Treatment options for any type of OA are not considered curative, rather pain alleviating, as the disease itself cannot be cured but managed. If you are newly diagnosed with hip OA and have not tried any treatments in the past, we first start with non-steroidal anti-inflammatory medications (NSAIDS). These are more commonly known as ibuprofen, Advil and Motrin. The effects of these medications help with the inflammation process caused by arthritis. We may also try prescription strength anti-inflammatories depending on individual circumstances. We do have to consider other pertinent health issues before we try these such as history of stomach ulcers or previous gastric bypass surgery as these anti-inflammatories are hard on the stomach lining. Each individual has specific needs and is usually taking other medications so we discuss interactions and side effects based on your situation.

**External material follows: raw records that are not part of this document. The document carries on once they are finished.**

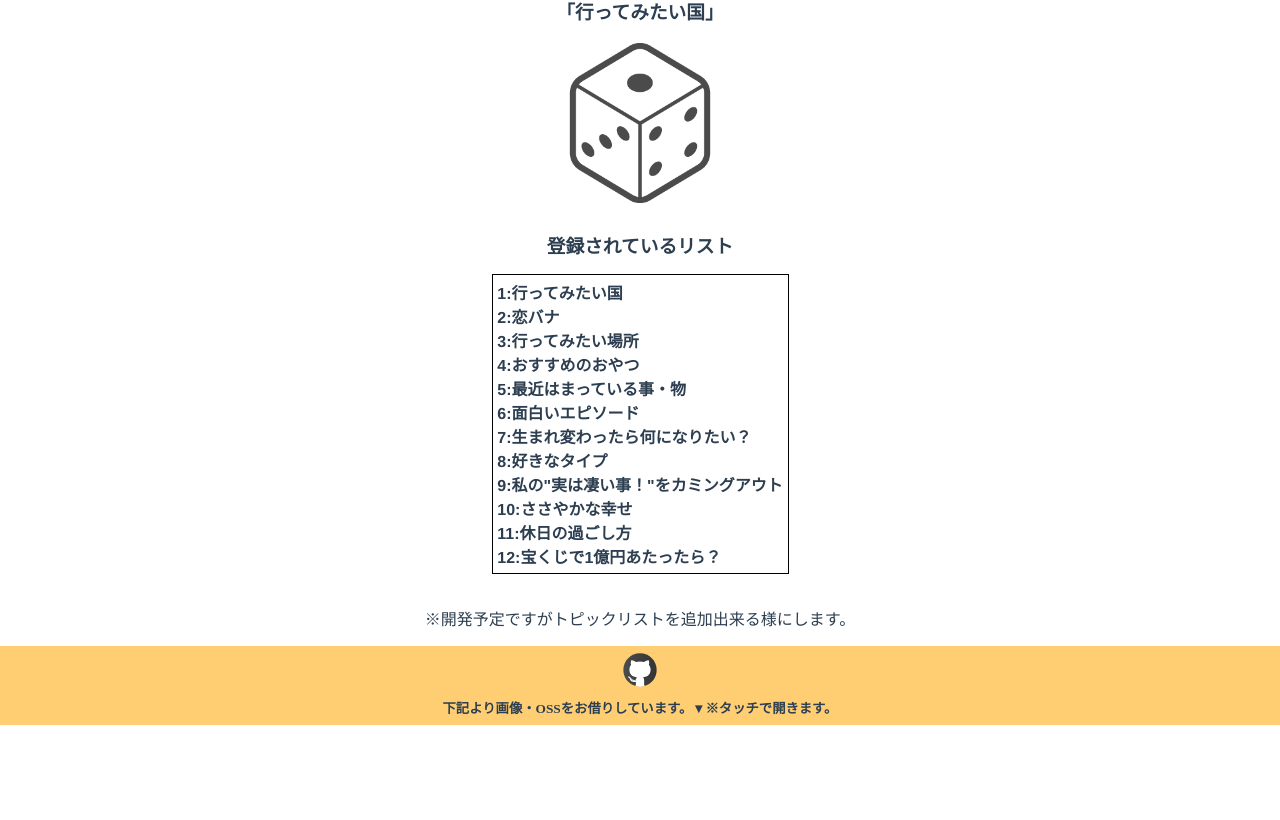
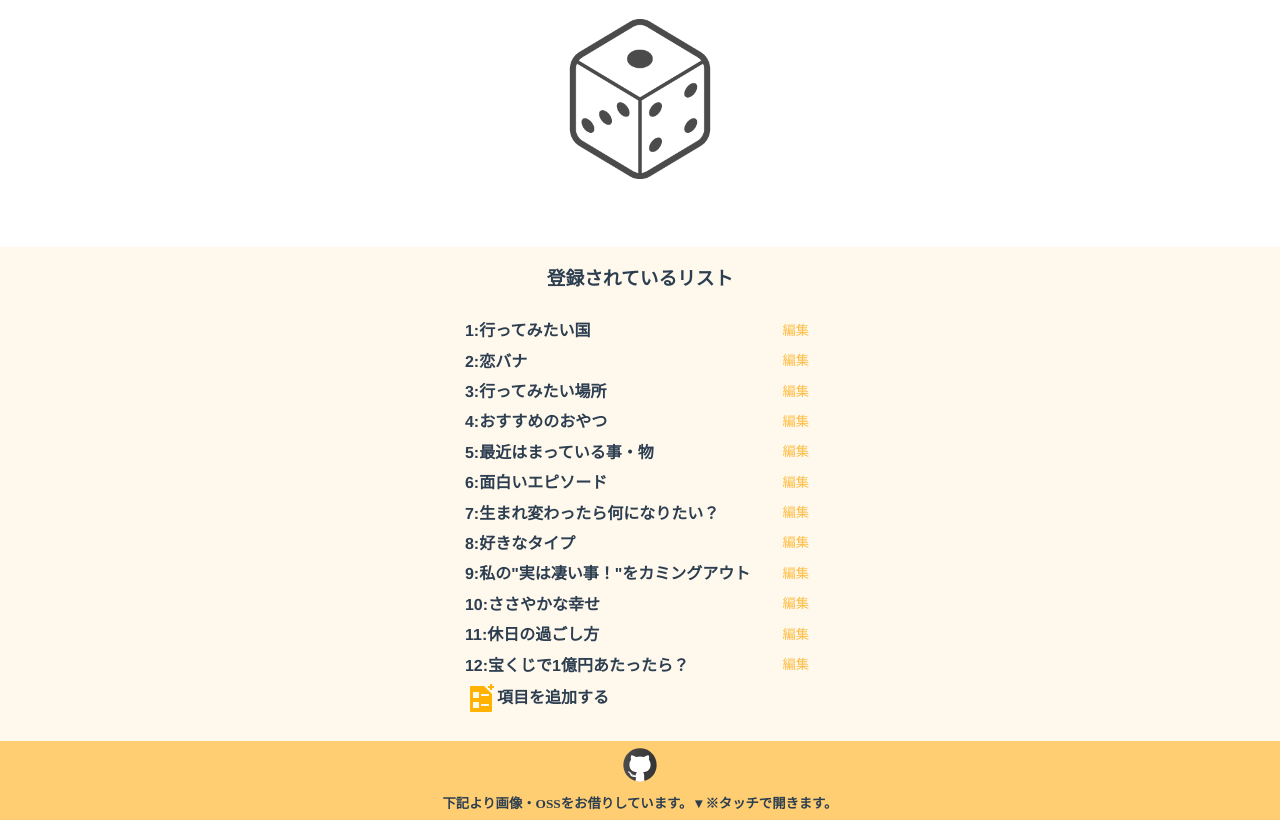
Before and after one commit to bignrn/my.web, a Vue app: page /ice-break in a window 1280 px wide. Shown: the part 452-1272 px from the top of the page. Before the commit the page ends 1177 px from the top, so only its background shows below. Built offline with nearby package versions, Linux system fonts and the light colour scheme; a web font is replaced by a local one.

Commit message:
見た目を実装

```diff
--- a/src/App.vue
+++ b/src/App.vue
@@ -12,6 +12,11 @@ body {
   font-size: medium;
 }
 
+p {
+  padding: 0;
+  margin: 0;
+}
+
 @media screen and (max-width: 620px) {
   body {
     font-size: 0.9rem;
@@ -23,6 +28,6 @@ body {
   -webkit-font-smoothing: antialiased;
   -moz-osx-font-smoothing: grayscale;
   text-align: center;
-  color: #2c3e50;
+  color: $text-black;
 }
 </style>
--- a/src/assets/scss/color.scss
+++ b/src/assets/scss/color.scss
@@ -1,2 +1,6 @@
 // base
 $theme-color: rgb(255, 206, 114);
+$theme-bg-color: rgb(255, 248, 236);
+$text-black: #2c3e50;
+// activity
+$secondary-text-color: rgb(254, 189, 67);
--- a/src/components/activity/TopicDice.vue
+++ b/src/components/activity/TopicDice.vue
@@ -85,15 +85,25 @@ function animation() {
       <h3>「{{ topicList[topicIndex].title }}」</h3>
       <img :src="dices[diceIndex]" />
     </section>
-    <section class="activity-list-wrap">
+    <section class="activity-register-list-wrap">
       <h1>登録されているリスト</h1>
       <div class="list-wrap">
         <ul>
-          <li v-for="(list, i) of topicList" :key="i">{{ list.id }}:{{ list.title }}</li>
+          <li v-for="(list, i) of topicList" :key="i" class="registered-list">
+            <div>
+              {{ list.id }}:{{ list.title }}
+            </div>
+            <button class="edit-btn">編集</button>
+          </li>
+          <li class="registered-list">
+            <button class="list-add-btn-wrap">
+              <img src="/image/activity/diceTopic/icons8-add-64.png">
+              <p>項目を追加する</p>
+            </button>
+          </li>
         </ul>
       </div>
     </section>
-    <p>※開発予定ですがトピックリストを追加出来る様にします。</p>
   </div>
 </template>
 
@@ -101,6 +111,26 @@ function animation() {
 .activity-contents-wrap {
   img {
     width: 10rem;
+  }
+
+  .activity-register-list-wrap {
+    background-color: $theme-bg-color;
+    margin-top: 4rem;
+  }
+
+  .activity-list-wrap,
+  .activity-register-list-wrap {
+    h1 {
+      margin: 0;
+      padding-top: 1rem;
+    }
+
+    .list-wrap {
+      display: flex;
+      justify-content: center;
+
+      h1 {
+        width: 6rem;
       }
 
       ol {
@@ -117,23 +147,45 @@ function animation() {
         width: fit-content;
         padding: 0.3rem;
         list-style-type: none;
-    border: 0.1rem solid black;
       }
 
-  .activity-list-wrap {
-    margin: 0.5rem;
-
-    h1 {
-      margin: 0;
-      padding-top: 1rem;
+      button {
+        background: none;
+        border: none;
       }
 
-    .list-wrap {
+      .registered-list {
         display: flex;
-      justify-content: center;
+        margin: 0.4rem 0;
+        align-items: center;
 
-      h1 {
-        width: 6rem;
+        .edit-btn {
+          color: $secondary-text-color;
+          margin: 0 0 0 auto;
+          padding-left: 2rem;
+          justify-items: end;
+          cursor: pointer;
+        }
+
+        .list-add-btn-wrap {
+          display: flex;
+          align-items: center;
+          padding: 0;
+          cursor: pointer;
+
+          img {
+            width: 2rem;
+            height: 2rem;
+            align-items: center;
+          }
+
+          p {
+            color: $text-black;
+            font-size: 1rem;
+            font-weight: 600;
+            line-height: 1rem;
+          }
+        }
       }
     }
   }
```
Also changed, not shown: public/image/activity/diceTopic/icons8-add-64.png (added). Lines whose indentation alone changed are shown as unchanged.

The next treatment, or we may pair this with anti-inflammatory use, is physical therapy. With physical therapy, we hope to strengthen the muscles, ligaments and tendons associated with movement of your hip and leg. The stronger you are the more capable you are to work through the stiffness and pain. Formal physical therapy is a great way to achieve modest improvements in strength and mobility. Physical therapists have been trained to specifically work on the muscles and tendons involved with flexing, extending, moving the leg away from the body (abducting), and moving the leg toward the body (adducting). We are frequently asked about aquatic or water therapy for OA and feel this is one of the best ways to work on range of motion because the water takes pressure off of the joints and allows you to move in a more natural way without pain. Therapy may not be appropriate for everyone as those with severe disease may not tolerate the increased activity.

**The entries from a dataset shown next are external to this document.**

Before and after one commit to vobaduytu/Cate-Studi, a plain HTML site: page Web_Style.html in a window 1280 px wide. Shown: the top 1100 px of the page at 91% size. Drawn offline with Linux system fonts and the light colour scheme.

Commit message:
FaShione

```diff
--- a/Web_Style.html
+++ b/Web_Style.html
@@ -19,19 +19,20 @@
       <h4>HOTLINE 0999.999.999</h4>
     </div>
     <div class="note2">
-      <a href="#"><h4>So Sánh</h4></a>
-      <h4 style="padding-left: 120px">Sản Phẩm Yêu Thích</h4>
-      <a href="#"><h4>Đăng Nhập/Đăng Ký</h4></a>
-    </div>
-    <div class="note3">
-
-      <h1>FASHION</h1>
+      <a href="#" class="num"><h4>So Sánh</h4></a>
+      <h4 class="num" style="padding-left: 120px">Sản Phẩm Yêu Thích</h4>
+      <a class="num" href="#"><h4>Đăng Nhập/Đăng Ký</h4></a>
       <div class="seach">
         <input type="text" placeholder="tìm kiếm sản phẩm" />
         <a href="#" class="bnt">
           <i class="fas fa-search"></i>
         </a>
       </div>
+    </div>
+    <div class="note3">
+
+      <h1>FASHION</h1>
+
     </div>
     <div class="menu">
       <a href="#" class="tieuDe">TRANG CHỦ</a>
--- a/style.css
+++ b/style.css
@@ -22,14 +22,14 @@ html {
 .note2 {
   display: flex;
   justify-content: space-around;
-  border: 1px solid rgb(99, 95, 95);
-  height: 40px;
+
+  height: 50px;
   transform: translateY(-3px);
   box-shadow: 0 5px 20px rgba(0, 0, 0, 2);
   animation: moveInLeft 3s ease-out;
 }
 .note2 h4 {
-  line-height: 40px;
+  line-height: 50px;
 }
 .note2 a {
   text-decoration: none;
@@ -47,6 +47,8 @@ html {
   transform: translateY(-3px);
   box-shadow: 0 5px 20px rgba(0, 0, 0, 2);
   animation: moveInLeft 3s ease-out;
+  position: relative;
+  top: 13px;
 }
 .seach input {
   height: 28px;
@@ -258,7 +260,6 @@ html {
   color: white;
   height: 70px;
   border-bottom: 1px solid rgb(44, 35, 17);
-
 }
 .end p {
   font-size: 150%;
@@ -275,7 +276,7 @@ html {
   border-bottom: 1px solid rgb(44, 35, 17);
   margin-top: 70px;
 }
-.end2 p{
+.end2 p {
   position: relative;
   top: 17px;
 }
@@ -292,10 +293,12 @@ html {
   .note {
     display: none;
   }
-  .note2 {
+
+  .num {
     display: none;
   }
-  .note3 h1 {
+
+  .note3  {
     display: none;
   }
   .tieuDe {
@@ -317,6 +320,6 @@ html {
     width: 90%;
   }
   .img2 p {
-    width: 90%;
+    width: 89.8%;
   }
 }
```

Another treatment, which we frequently use in knee OA, is steroidal injections into the hip joint. With these injections, we hope to alleviate pain and inflammation. Steroid injections vary greatly in effectiveness lasting anywhere from six hours to six months. When we perform steroid injections in the hip, we do so for two reasons. The first is to offer pain relief. The second reason is usually for diagnostic purposes, meaning we sometimes have trouble discerning hip pain from back pain. If the steroid injection takes care of your pain for a few hours to several days, then you truly have hip joint arthritis. If the steroid injection does not help even for a couple of hours, then maybe the pain is coming from your back, as mentioned earlier.

Finally, the last treatment option is total hip replacement (arthroplasty). Total hip arthroplasty (THA) consists of replacing / resurfacing the bony areas in which the cartilage has worn away. The inside of the acetabulum, hip socket, is resurfaced to accept a replacement metal cup. Inside this new cup, a liner, made of a number of different materials, is placed to substitute for the worn away cartilage. The material of the liner is usually decided on a case by case situation so your surgeon will discuss your specific options. The femur, thigh bone, is then prepped by removing the head and reaming out the inside of the bone in order to receive a femoral stem and head to articulate inside the new cup and liner. As mentioned before, all of these pieces have different sizes and configurations and these are decided upon on a case by case situation.

THA has an excellent outcome approximately 95% of the time by offering pain relief and restoring motion lost to the arthritis process. Before we progress to surgery, we always try to exhaust the non-invasive pain relief measures first. When non-invasive measures such as oral anti-inflammatories, physical therapy, and cortisone injections no longer help, the final step is hip replacement. Longevity of the hip replacement varies on a case by case basis based on age, type of work one performs and other health issues. If you are currently experiencing any of these symptoms, discuss your options with your surgeon today.